_Task item:_
Copy the records below exactly, leaving out every picture.
━━ Exercise inputs
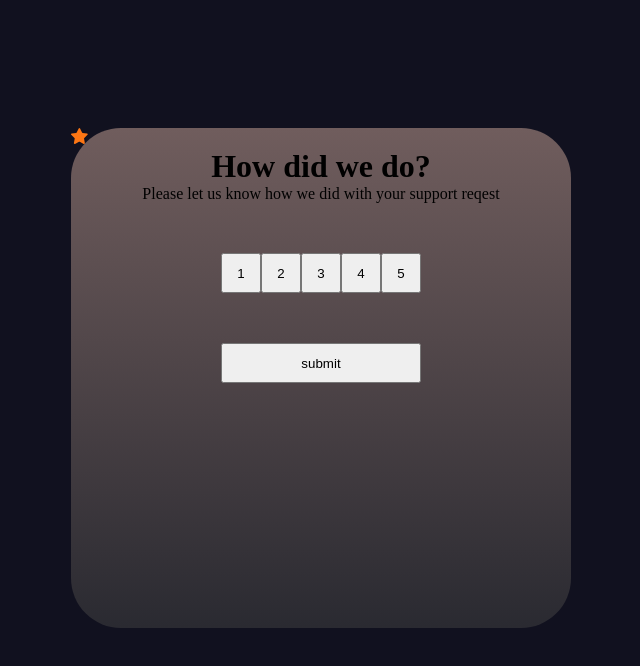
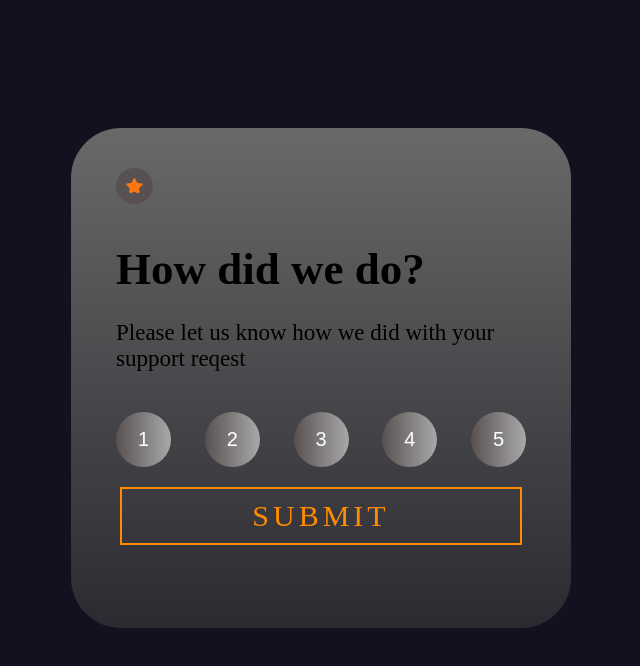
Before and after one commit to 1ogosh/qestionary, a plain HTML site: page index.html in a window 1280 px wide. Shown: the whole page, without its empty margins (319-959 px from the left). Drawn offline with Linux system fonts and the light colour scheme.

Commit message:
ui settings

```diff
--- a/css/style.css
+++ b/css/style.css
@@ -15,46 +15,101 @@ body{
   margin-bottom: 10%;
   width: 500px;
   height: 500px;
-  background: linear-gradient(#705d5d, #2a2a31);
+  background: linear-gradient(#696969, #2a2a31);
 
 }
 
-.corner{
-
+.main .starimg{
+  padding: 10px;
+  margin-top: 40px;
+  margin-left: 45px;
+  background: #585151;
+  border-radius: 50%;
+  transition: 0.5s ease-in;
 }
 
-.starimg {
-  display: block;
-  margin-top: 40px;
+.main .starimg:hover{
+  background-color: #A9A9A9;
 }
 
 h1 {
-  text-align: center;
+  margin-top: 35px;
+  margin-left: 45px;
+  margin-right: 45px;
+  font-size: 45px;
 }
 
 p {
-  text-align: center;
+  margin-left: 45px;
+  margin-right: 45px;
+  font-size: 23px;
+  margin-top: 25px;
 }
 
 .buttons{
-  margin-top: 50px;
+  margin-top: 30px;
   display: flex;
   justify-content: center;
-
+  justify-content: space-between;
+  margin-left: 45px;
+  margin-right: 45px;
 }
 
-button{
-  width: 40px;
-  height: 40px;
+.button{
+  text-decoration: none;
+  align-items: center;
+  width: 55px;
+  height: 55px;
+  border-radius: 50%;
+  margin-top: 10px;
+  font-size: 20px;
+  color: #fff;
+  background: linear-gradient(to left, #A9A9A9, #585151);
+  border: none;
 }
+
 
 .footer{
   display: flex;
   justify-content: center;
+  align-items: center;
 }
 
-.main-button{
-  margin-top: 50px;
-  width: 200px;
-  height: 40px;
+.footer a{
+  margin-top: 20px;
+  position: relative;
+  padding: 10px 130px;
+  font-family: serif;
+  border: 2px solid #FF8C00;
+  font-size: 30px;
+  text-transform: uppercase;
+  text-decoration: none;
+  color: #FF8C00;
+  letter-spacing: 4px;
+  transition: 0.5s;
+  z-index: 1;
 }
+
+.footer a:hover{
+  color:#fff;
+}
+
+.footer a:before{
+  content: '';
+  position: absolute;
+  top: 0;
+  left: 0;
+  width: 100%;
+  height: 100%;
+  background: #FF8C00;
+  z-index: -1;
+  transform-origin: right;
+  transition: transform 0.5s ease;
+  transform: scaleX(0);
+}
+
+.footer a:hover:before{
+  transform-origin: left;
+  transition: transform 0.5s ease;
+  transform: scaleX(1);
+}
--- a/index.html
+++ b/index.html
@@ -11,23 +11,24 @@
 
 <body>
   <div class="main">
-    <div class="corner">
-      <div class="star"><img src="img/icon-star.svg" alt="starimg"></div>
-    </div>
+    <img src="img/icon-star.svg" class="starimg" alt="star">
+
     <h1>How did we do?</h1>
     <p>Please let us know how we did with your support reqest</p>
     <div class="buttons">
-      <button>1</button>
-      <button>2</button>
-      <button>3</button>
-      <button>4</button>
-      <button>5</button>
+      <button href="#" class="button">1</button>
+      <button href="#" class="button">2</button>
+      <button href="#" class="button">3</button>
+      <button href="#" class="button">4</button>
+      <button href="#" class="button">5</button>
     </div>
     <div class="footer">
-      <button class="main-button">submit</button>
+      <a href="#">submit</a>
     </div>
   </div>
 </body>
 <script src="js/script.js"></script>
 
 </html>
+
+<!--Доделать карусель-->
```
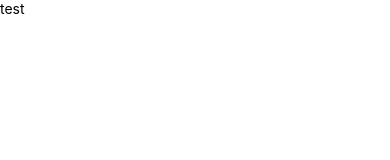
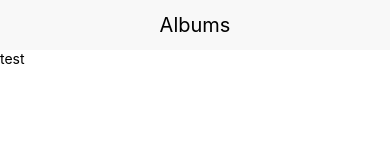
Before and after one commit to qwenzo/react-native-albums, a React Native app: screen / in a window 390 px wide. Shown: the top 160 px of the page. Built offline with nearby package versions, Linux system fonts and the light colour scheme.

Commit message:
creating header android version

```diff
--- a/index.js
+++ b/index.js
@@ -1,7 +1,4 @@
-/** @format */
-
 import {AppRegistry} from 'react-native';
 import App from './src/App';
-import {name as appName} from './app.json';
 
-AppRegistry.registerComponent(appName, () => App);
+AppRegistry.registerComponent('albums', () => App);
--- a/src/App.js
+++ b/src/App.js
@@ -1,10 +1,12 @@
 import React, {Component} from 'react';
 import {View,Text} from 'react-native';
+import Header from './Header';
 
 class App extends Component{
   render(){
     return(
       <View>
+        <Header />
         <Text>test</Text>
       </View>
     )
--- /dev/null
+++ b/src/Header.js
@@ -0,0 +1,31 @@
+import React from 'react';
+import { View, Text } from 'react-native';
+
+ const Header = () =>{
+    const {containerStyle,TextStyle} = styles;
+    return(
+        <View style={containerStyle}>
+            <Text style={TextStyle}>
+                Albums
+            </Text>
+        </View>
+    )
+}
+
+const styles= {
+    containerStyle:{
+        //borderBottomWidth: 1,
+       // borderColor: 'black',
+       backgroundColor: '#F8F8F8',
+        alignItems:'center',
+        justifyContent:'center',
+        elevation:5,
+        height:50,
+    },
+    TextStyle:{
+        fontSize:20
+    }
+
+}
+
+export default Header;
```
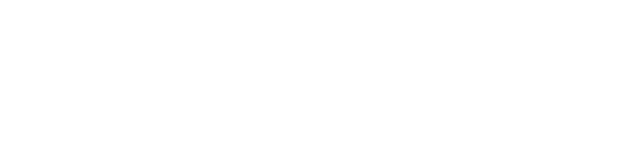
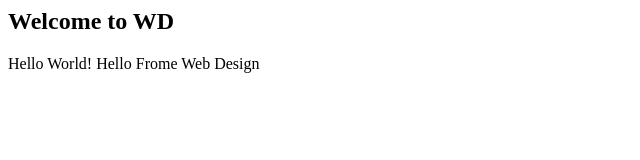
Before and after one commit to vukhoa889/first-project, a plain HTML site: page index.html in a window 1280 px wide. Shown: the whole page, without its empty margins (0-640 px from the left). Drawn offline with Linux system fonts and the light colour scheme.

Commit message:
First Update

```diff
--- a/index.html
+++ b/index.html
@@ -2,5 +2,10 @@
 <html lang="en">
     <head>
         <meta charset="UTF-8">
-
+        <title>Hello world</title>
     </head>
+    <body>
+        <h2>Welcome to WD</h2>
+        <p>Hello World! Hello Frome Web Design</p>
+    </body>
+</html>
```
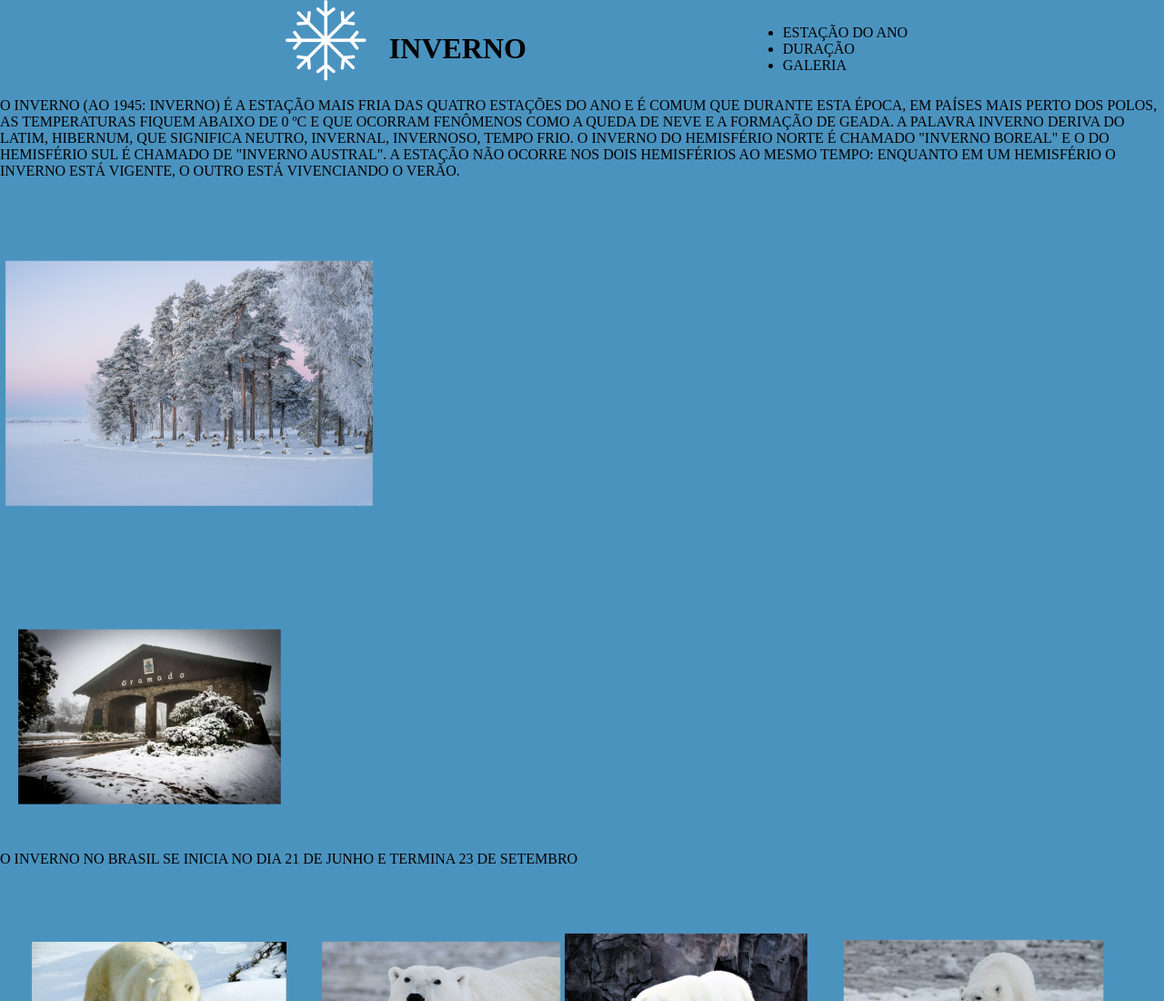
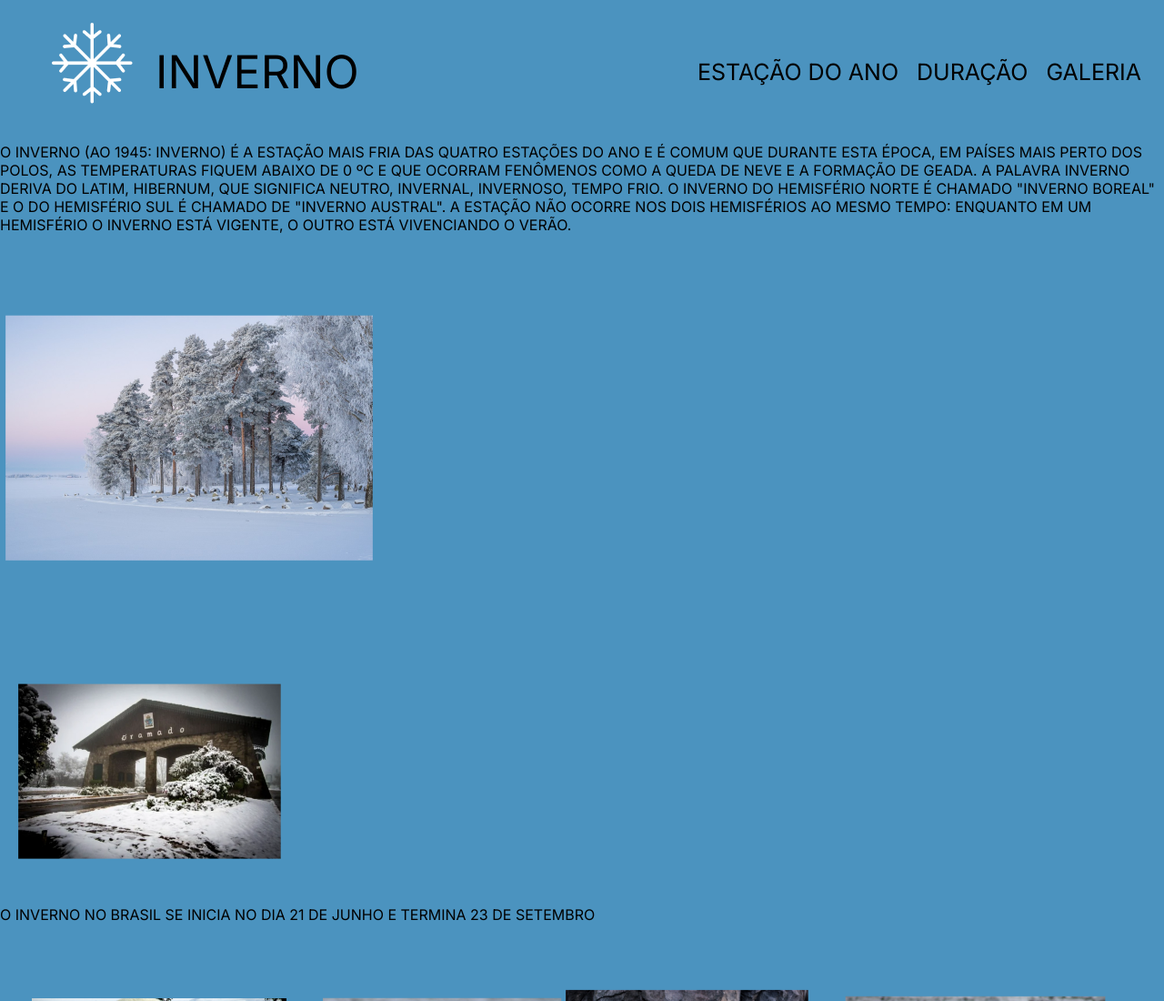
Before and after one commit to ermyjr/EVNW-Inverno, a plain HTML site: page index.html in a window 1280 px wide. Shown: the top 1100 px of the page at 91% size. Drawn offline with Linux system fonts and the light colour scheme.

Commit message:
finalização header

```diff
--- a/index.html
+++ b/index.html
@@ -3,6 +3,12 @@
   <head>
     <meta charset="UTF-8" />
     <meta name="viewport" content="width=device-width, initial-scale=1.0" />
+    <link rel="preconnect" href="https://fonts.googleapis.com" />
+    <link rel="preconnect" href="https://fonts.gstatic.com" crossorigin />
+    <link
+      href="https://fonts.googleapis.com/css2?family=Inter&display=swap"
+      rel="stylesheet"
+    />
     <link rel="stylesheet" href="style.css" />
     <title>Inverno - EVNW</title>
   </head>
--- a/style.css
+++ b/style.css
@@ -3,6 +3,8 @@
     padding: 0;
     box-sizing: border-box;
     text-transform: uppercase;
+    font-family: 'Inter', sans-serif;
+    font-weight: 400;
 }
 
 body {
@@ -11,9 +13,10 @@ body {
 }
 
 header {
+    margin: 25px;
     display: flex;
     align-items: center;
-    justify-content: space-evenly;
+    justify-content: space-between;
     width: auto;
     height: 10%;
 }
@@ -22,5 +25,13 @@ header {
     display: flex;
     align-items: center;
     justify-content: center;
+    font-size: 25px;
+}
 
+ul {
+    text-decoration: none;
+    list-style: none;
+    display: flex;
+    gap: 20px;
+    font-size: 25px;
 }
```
━━━━
_Response:_
Before and after one commit to 1ogosh/qestionary, a plain HTML site: page index.html in a window 1280 px wide. Shown: the whole page, without its empty margins (319-959 px from the left). Drawn offline with Linux system fonts and the light colour scheme.

Commit message:
ui settings

```diff
--- a/css/style.css
+++ b/css/style.css
@@ -15,46 +15,101 @@ body{
   margin-bottom: 10%;
   width: 500px;
   height: 500px;
-  background: linear-gradient(#705d5d, #2a2a31);
+  background: linear-gradient(#696969, #2a2a31);
 
 }
 
-.corner{
-
+.main .starimg{
+  padding: 10px;
+  margin-top: 40px;
+  margin-left: 45px;
+  background: #585151;
+  border-radius: 50%;
+  transition: 0.5s ease-in;
 }
 
-.starimg {
-  display: block;
-  margin-top: 40px;
+.main .starimg:hover{
+  background-color: #A9A9A9;
 }
 
 h1 {
-  text-align: center;
+  margin-top: 35px;
+  margin-left: 45px;
+  margin-right: 45px;
+  font-size: 45px;
 }
 
 p {
-  text-align: center;
+  margin-left: 45px;
+  margin-right: 45px;
+  font-size: 23px;
+  margin-top: 25px;
 }
 
 .buttons{
-  margin-top: 50px;
+  margin-top: 30px;
   display: flex;
   justify-content: center;
-
+  justify-content: space-between;
+  margin-left: 45px;
+  margin-right: 45px;
 }
 
-button{
-  width: 40px;
-  height: 40px;
+.button{
+  text-decoration: none;
+  align-items: center;
+  width: 55px;
+  height: 55px;
+  border-radius: 50%;
+  margin-top: 10px;
+  font-size: 20px;
+  color: #fff;
+  background: linear-gradient(to left, #A9A9A9, #585151);
+  border: none;
 }
+
 
 .footer{
   display: flex;
   justify-content: center;
+  align-items: center;
 }
 
-.main-button{
-  margin-top: 50px;
-  width: 200px;
-  height: 40px;
+.footer a{
+  margin-top: 20px;
+  position: relative;
+  padding: 10px 130px;
+  font-family: serif;
+  border: 2px solid #FF8C00;
+  font-size: 30px;
+  text-transform: uppercase;
+  text-decoration: none;
+  color: #FF8C00;
+  letter-spacing: 4px;
+  transition: 0.5s;
+  z-index: 1;
 }
+
+.footer a:hover{
+  color:#fff;
+}
+
+.footer a:before{
+  content: '';
+  position: absolute;
+  top: 0;
+  left: 0;
+  width: 100%;
+  height: 100%;
+  background: #FF8C00;
+  z-index: -1;
+  transform-origin: right;
+  transition: transform 0.5s ease;
+  transform: scaleX(0);
+}
+
+.footer a:hover:before{
+  transform-origin: left;
+  transition: transform 0.5s ease;
+  transform: scaleX(1);
+}
--- a/index.html
+++ b/index.html
@@ -11,23 +11,24 @@
 
 <body>
   <div class="main">
-    <div class="corner">
-      <div class="star"><img src="img/icon-star.svg" alt="starimg"></div>
-    </div>
+    <img src="img/icon-star.svg" class="starimg" alt="star">
+
     <h1>How did we do?</h1>
     <p>Please let us know how we did with your support reqest</p>
     <div class="buttons">
-      <button>1</button>
-      <button>2</button>
-      <button>3</button>
-      <button>4</button>
-      <button>5</button>
+      <button href="#" class="button">1</button>
+      <button href="#" class="button">2</button>
+      <button href="#" class="button">3</button>
+      <button href="#" class="button">4</button>
+      <button href="#" class="button">5</button>
     </div>
     <div class="footer">
-      <button class="main-button">submit</button>
+      <a href="#">submit</a>
     </div>
   </div>
 </body>
 <script src="js/script.js"></script>
 
 </html>
+
+<!--Доделать карусель-->
```
Before and after one commit to qwenzo/react-native-albums, a React Native app: screen / in a window 390 px wide. Shown: the top 160 px of the page. Built offline with nearby package versions, Linux system fonts and the light colour scheme.

Commit message:
creating header android version

```diff
--- a/index.js
+++ b/index.js
@@ -1,7 +1,4 @@
-/** @format */
-
 import {AppRegistry} from 'react-native';
 import App from './src/App';
-import {name as appName} from './app.json';
 
-AppRegistry.registerComponent(appName, () => App);
+AppRegistry.registerComponent('albums', () => App);
--- a/src/App.js
+++ b/src/App.js
@@ -1,10 +1,12 @@
 import React, {Component} from 'react';
 import {View,Text} from 'react-native';
+import Header from './Header';
 
 class App extends Component{
   render(){
     return(
       <View>
+        <Header />
         <Text>test</Text>
       </View>
     )
--- /dev/null
+++ b/src/Header.js
@@ -0,0 +1,31 @@
+import React from 'react';
+import { View, Text } from 'react-native';
+
+ const Header = () =>{
+    const {containerStyle,TextStyle} = styles;
+    return(
+        <View style={containerStyle}>
+            <Text style={TextStyle}>
+                Albums
+            </Text>
+        </View>
+    )
+}
+
+const styles= {
+    containerStyle:{
+        //borderBottomWidth: 1,
+       // borderColor: 'black',
+       backgroundColor: '#F8F8F8',
+        alignItems:'center',
+        justifyContent:'center',
+        elevation:5,
+        height:50,
+    },
+    TextStyle:{
+        fontSize:20
+    }
+
+}
+
+export default Header;
```
Before and after one commit to vukhoa889/first-project, a plain HTML site: page index.html in a window 1280 px wide. Shown: the whole page, without its empty margins (0-640 px from the left). Drawn offline with Linux system fonts and the light colour scheme.

Commit message:
First Update

```diff
--- a/index.html
+++ b/index.html
@@ -2,5 +2,10 @@
 <html lang="en">
     <head>
         <meta charset="UTF-8">
-
+        <title>Hello world</title>
     </head>
+    <body>
+        <h2>Welcome to WD</h2>
+        <p>Hello World! Hello Frome Web Design</p>
+    </body>
+</html>
```
Before and after one commit to ermyjr/EVNW-Inverno, a plain HTML site: page index.html in a window 1280 px wide. Shown: the top 1100 px of the page at 91% size. Drawn offline with Linux system fonts and the light colour scheme.

Commit message:
finalização header

```diff
--- a/index.html
+++ b/index.html
@@ -3,6 +3,12 @@
   <head>
     <meta charset="UTF-8" />
     <meta name="viewport" content="width=device-width, initial-scale=1.0" />
+    <link rel="preconnect" href="https://fonts.googleapis.com" />
+    <link rel="preconnect" href="https://fonts.gstatic.com" crossorigin />
+    <link
+      href="https://fonts.googleapis.com/css2?family=Inter&display=swap"
+      rel="stylesheet"
+    />
     <link rel="stylesheet" href="style.css" />
     <title>Inverno - EVNW</title>
   </head>
--- a/style.css
+++ b/style.css
@@ -3,6 +3,8 @@
     padding: 0;
     box-sizing: border-box;
     text-transform: uppercase;
+    font-family: 'Inter', sans-serif;
+    font-weight: 400;
 }
 
 body {
@@ -11,9 +13,10 @@ body {
 }
 
 header {
+    margin: 25px;
     display: flex;
     align-items: center;
-    justify-content: space-evenly;
+    justify-content: space-between;
     width: auto;
     height: 10%;
 }
@@ -22,5 +25,13 @@ header {
     display: flex;
     align-items: center;
     justify-content: center;
+    font-size: 25px;
+}
 
+ul {
+    text-decoration: none;
+    list-style: none;
+    display: flex;
+    gap: 20px;
+    font-size: 25px;
 }
```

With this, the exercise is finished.